START Records for this task

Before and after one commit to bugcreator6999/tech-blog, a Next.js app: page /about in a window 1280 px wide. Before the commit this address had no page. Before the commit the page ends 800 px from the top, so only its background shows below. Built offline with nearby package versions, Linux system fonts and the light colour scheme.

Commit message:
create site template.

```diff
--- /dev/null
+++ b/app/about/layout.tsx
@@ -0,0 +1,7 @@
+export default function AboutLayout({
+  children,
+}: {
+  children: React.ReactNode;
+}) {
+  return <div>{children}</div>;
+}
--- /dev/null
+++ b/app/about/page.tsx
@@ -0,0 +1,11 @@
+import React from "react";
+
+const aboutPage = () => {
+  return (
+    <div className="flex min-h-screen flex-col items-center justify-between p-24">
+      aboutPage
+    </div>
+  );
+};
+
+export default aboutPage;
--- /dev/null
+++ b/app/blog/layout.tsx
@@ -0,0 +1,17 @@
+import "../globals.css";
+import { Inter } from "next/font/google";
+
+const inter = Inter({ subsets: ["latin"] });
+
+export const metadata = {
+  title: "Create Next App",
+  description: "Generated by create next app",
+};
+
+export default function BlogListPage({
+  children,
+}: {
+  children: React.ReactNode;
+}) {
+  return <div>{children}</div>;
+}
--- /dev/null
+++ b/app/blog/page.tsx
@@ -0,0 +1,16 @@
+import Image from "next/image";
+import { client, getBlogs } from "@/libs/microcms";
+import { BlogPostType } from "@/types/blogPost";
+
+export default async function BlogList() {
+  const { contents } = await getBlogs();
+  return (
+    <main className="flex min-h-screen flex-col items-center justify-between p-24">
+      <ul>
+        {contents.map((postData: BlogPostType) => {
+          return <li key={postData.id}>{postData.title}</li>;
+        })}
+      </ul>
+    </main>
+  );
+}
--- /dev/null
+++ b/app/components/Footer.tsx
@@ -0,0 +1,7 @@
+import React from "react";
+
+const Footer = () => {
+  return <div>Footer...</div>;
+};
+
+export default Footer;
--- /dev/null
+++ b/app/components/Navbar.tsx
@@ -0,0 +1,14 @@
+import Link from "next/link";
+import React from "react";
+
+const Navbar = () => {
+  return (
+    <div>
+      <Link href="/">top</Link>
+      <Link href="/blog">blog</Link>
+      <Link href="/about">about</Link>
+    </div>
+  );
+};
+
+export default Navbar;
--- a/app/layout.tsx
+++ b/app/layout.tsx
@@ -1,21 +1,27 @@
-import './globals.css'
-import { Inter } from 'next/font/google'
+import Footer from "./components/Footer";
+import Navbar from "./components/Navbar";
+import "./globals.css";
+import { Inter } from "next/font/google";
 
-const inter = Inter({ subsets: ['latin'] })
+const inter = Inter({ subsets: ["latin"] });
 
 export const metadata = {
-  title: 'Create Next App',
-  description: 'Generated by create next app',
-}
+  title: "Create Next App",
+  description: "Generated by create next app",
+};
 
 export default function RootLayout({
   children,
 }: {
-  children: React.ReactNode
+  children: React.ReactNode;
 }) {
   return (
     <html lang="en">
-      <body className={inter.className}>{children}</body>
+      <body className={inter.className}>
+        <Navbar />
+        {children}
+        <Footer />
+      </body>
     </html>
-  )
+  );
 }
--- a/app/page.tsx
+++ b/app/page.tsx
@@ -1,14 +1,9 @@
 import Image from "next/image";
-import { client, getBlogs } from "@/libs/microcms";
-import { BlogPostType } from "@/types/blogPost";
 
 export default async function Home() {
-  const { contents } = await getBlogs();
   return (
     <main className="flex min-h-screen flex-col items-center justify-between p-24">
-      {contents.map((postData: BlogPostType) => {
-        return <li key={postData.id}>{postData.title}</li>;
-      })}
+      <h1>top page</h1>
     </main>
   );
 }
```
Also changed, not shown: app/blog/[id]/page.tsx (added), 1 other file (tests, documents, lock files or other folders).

END Records for this task

▸ Exercise directions
Each entry above needs to be retyped exactly as it appears.

▸ Solution below
Before and after one commit to bugcreator6999/tech-blog, a Next.js app: page /about in a window 1280 px wide. Before the commit this address had no page. Before the commit the page ends 800 px from the top, so only its background shows below. Built offline with nearby package versions, Linux system fonts and the light colour scheme.

Commit message:
create site template.

```diff
--- /dev/null
+++ b/app/about/layout.tsx
@@ -0,0 +1,7 @@
+export default function AboutLayout({
+  children,
+}: {
+  children: React.ReactNode;
+}) {
+  return <div>{children}</div>;
+}
--- /dev/null
+++ b/app/about/page.tsx
@@ -0,0 +1,11 @@
+import React from "react";
+
+const aboutPage = () => {
+  return (
+    <div className="flex min-h-screen flex-col items-center justify-between p-24">
+      aboutPage
+    </div>
+  );
+};
+
+export default aboutPage;
--- /dev/null
+++ b/app/blog/layout.tsx
@@ -0,0 +1,17 @@
+import "../globals.css";
+import { Inter } from "next/font/google";
+
+const inter = Inter({ subsets: ["latin"] });
+
+export const metadata = {
+  title: "Create Next App",
+  description: "Generated by create next app",
+};
+
+export default function BlogListPage({
+  children,
+}: {
+  children: React.ReactNode;
+}) {
+  return <div>{children}</div>;
+}
--- /dev/null
+++ b/app/blog/page.tsx
@@ -0,0 +1,16 @@
+import Image from "next/image";
+import { client, getBlogs } from "@/libs/microcms";
+import { BlogPostType } from "@/types/blogPost";
+
+export default async function BlogList() {
+  const { contents } = await getBlogs();
+  return (
+    <main className="flex min-h-screen flex-col items-center justify-between p-24">
+      <ul>
+        {contents.map((postData: BlogPostType) => {
+          return <li key={postData.id}>{postData.title}</li>;
+        })}
+      </ul>
+    </main>
+  );
+}
--- /dev/null
+++ b/app/components/Footer.tsx
@@ -0,0 +1,7 @@
+import React from "react";
+
+const Footer = () => {
+  return <div>Footer...</div>;
+};
+
+export default Footer;
--- /dev/null
+++ b/app/components/Navbar.tsx
@@ -0,0 +1,14 @@
+import Link from "next/link";
+import React from "react";
+
+const Navbar = () => {
+  return (
+    <div>
+      <Link href="/">top</Link>
+      <Link href="/blog">blog</Link>
+      <Link href="/about">about</Link>
+    </div>
+  );
+};
+
+export default Navbar;
--- a/app/layout.tsx
+++ b/app/layout.tsx
@@ -1,21 +1,27 @@
-import './globals.css'
-import { Inter } from 'next/font/google'
+import Footer from "./components/Footer";
+import Navbar from "./components/Navbar";
+import "./globals.css";
+import { Inter } from "next/font/google";
 
-const inter = Inter({ subsets: ['latin'] })
+const inter = Inter({ subsets: ["latin"] });
 
 export const metadata = {
-  title: 'Create Next App',
-  description: 'Generated by create next app',
-}
+  title: "Create Next App",
+  description: "Generated by create next app",
+};
 
 export default function RootLayout({
   children,
 }: {
-  children: React.ReactNode
+  children: React.ReactNode;
 }) {
   return (
     <html lang="en">
-      <body className={inter.className}>{children}</body>
+      <body className={inter.className}>
+        <Navbar />
+        {children}
+        <Footer />
+      </body>
     </html>
-  )
+  );
 }
--- a/app/page.tsx
+++ b/app/page.tsx
@@ -1,14 +1,9 @@
 import Image from "next/image";
-import { client, getBlogs } from "@/libs/microcms";
-import { BlogPostType } from "@/types/blogPost";
 
 export default async function Home() {
-  const { contents } = await getBlogs();
   return (
     <main className="flex min-h-screen flex-col items-center justify-between p-24">
-      {contents.map((postData: BlogPostType) => {
-        return <li key={postData.id}>{postData.title}</li>;
-      })}
+      <h1>top page</h1>
     </main>
   );
 }
```
Also changed, not shown: app/blog/[id]/page.tsx (added), 1 other file (tests, documents, lock files or other folders).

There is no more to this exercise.